------ Data in this exercise

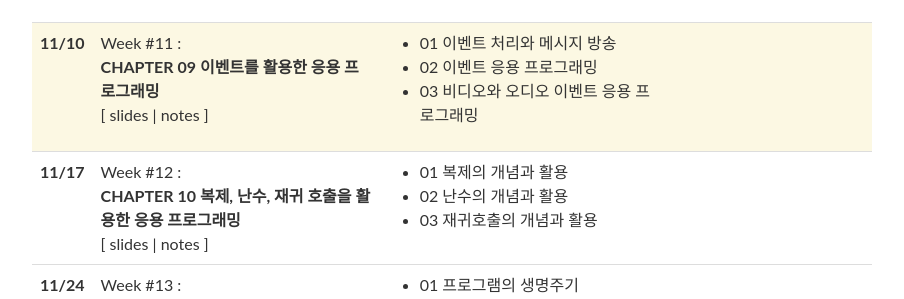
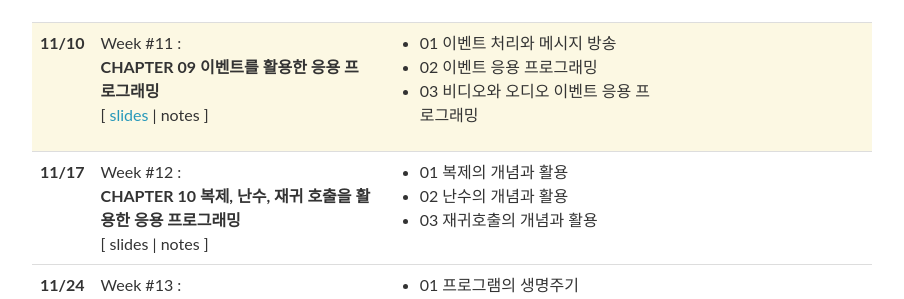
Before and after one commit to 2023-aaronkr/jnue-iss, a Jekyll site: the page built from _pages/lectures.md, in a window 1280 px wide and 900 px high, scrolled down 1302 px. Shown: the part 155-454 px from the top of the window, without its empty margins (188-1092 px from the left). Built offline with Jekyll 4.4.1, drawn with Linux system fonts in a browser that asks for light colours; nearby versions of some CDN libraries; comment, search, counter and statistics services are not loaded; part of the change alters nothing that is shown.

```diff
--- a/_data/lectures.yml
+++ b/_data/lectures.yml
@@ -123,7 +123,7 @@
   week: 11
   title: >
     <strong>CHAPTER 09 이벤트를 활용한 응용 프로그래밍</strong>
-  slides:
+  slides: "https://docs.google.com/presentation/d/1gNQe6ZnOE8SC7_-4iJIT27qjwDJfdIpdoG6kJReJP2g/edit?usp=sharing"
   readings:
     - 01 이벤트 처리와 메시지 방송
     - 02 이벤트 응용 프로그래밍
```
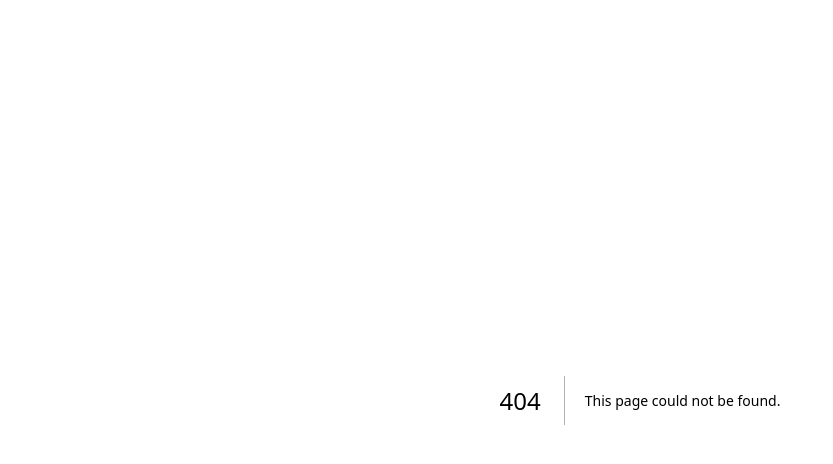
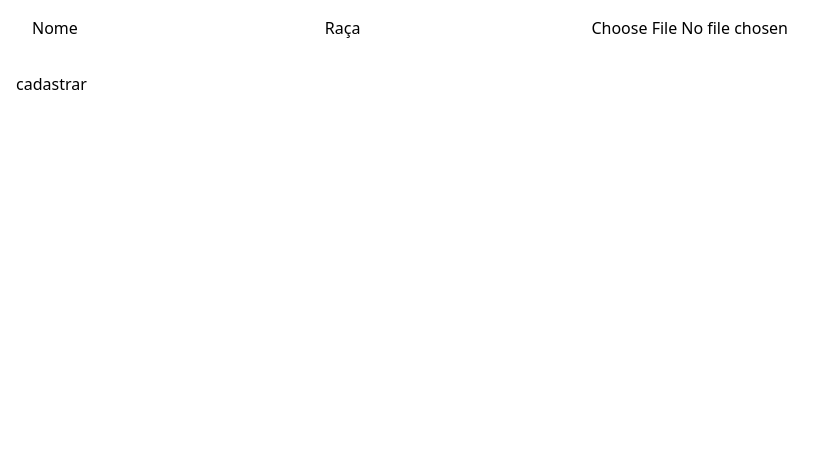
Before and after one commit to luanzeraa-lab/REACTAchamigos, a Next.js app in the folder my-app/: page /testApi/inserir in a window 1280 px wide. Before the commit this address had no page. Shown: the top 464 px of the page, without its empty margins (0-833 px from the left). Built offline with nearby package versions, Linux system fonts and the light colour scheme.

Commit message:
alteraçao api

```diff
--- /dev/null
+++ b/my-app/src/app/testApi/IAnimal.ts
@@ -0,0 +1,6 @@
+export interface IAnimal{
+    id: number;
+    nome: string;
+    raca: string;
+    imagem: File;
+}
--- /dev/null
+++ b/my-app/src/app/testApi/inserir/page.tsx
@@ -0,0 +1,60 @@
+'use client'
+
+import axios from "axios"
+import { useState } from "react";
+
+const createAnimal = (nome: string, raca: string | undefined, imagem: File | null) =>{
+    axios.post("http://localhost/animais", {
+        nome: nome,
+        raca: raca,
+        imagem: imagem,
+    })
+    .then((res) => {
+      console.log(JSON.stringify(res.data));
+      if (res.status === 201) {
+        alert("Animal cadastrado com sucesso!");
+      } else {
+        alert("Falha ao tentar cadastrar o animal");
+      }
+    })
+    .catch(() => {
+      alert("Falha ao tentar cadastrar o animal");
+    });
+};
+
+const Inserir=()=> {
+    const [nomeAnimal, setNomeAnimal] = useState<string>("");
+    const [racaAnimal, setRacaAnimal] = useState<string>("");
+    const [imgAnimal, setImgAnimal] = useState<File | null>(null);
+
+    return(
+        <>
+        <div className="m-4" >
+            <label className="m-4" htmlFor="nome">Nome</label>
+            <input type="text" id="nome"
+            value={nomeAnimal}
+            onChange={(event)=>{
+              setNomeAnimal(event.target.value);
+            }}/>
+
+            <label htmlFor="raca">Raça</label>
+            <input type="text" id="raca"
+            value={racaAnimal}
+            onChange={(event)=>{
+              setRacaAnimal(event.target.value);
+            }} />
+
+            <label htmlFor="imagem"></label>
+            <input type="file" id="imagem"
+            onChange={(event)=>{
+              const file = event.target.files[0];
+              setImgAnimal(file);
+            }}/>
+        </div>
+        <input className="m-4" type="button" id="cadastrar" value={"cadastrar"}
+        onClick={()=>{
+          createAnimal(nomeAnimal, racaAnimal, imgAnimal)}}/>
+        </>
+    )
+};
+export default Inserir;
--- /dev/null
+++ b/my-app/src/app/testApi/page.tsx
@@ -0,0 +1,36 @@
+'use client'
+
+import axios from "axios"
+import { IAnimal } from "./IAnimal"
+import { useEffect, useState } from "react"
+
+ const Animal=()=> {
+
+    const [animal, setAnimal] = useState<IAnimal[]>([]);
+
+    useEffect(()=>{
+        const listaAnimal = async ()=>{
+            const response = await axios.get("http://localhost/animais");
+
+            setAnimal(response.data);
+            console.log(response.data);
+        };
+        listaAnimal();
+    }, []);
+
+
+    return(
+        <>
+            {animal.map(ani=>{
+                return(
+                    <div key={ani.id}>
+                        <p>{`Nome: ${ani.nome}`}</p>
+                        <p >{`Raça: ${ani.raca}`}</p>
+                        <img src="{ani.imagem}" alt="" />
+                    </div>
+                )
+            })}
+        </>
+    )
+};
+export default Animal;
```
Also changed, not shown: 2 other files (tests, documents, lock files or other folders).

------------

Once you find the string "value" in a line of the records, copy that line.

◆ Written response:
+            value={nomeAnimal}
+              setNomeAnimal(event.target.value);
+            value={racaAnimal}
+              setRacaAnimal(event.target.value);
+        <input className="m-4" type="button" id="cadastrar" value={"cadastrar"}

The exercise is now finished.